How we cite our quotes:
Mama! Mama! My turtledove,
send me to the prince's ball!
The bird dropped down a golden dress
and delicate little gold slippers. (58-61)
Cinderella isn't fit to go to the ball, and why not? Because she's poor. She must look wealthy in order to be noticed by the prince, so she has to wish for things that will make her look wealthy. A gold dress and shoes do the trick. Later the poem says that her stepfamily didn't even recognize Cinderella without her dirty face, which is another way of saying that wealth turns you into a different person altogether.
At the wedding ceremony
the two sisters came to curry favor
and the white dove pecked their eyes out. (95-97)
The stepsisters here are still trying to reap some of the benefits that come from knowing a royal family, and based on the rest of the poem, those benefits are almost surely monetary. The dove is having none of it: ultimate justice, in this poem, is measured by allowing or denying people wealth. Even though they come from a wealthy family, the stepsisters want more, and are punished for it.
never bothered by diapers or dust (3)

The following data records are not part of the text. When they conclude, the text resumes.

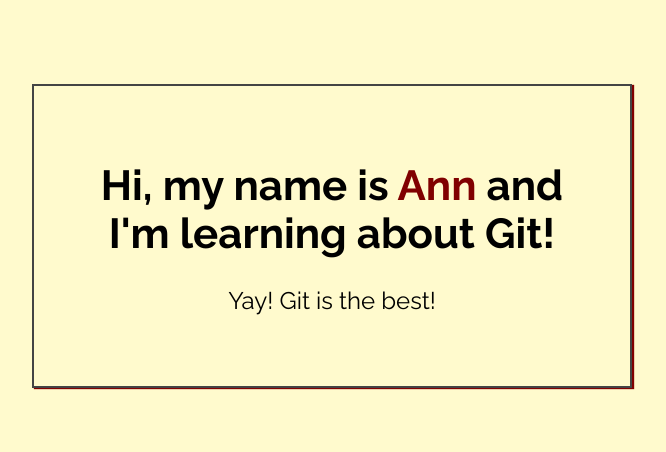
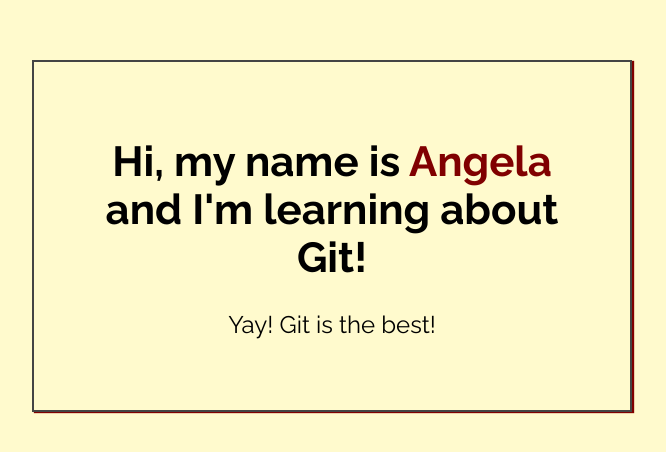
Before and after one commit to vangela89/my-first-repo, a plain HTML site: page index.html in a window 1280 px wide. Shown: the part 164-616 px from the top of the page, without its empty margins (308-974 px from the left). Drawn offline with Linux system fonts and the light colour scheme.

Commit message:
Added name to index.html

```diff
--- a/index.html
+++ b/index.html
@@ -14,7 +14,7 @@
 <body>
 
     <div class="greeting">
-        <h1>Hi, my name is <span class="highlight">Ann</span> and I'm learning about Git! </h1>
+        <h1>Hi, my name is <span class="highlight">Angela</span> and I'm learning about Git! </h1>
 
         <p>Yay! Git is the best!</p>
     </div>
```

This quote toward the end of the poem brings back all the example stories at the beginning. The "diapers" and "dust" are reminiscent of the duties of the nursemaid and charwoman, and more generally of the things wealthy people don't have to deal with. Saying that Cinderella and the prince are "never bothered" by these dirty things is, in part, saying that they were very rich.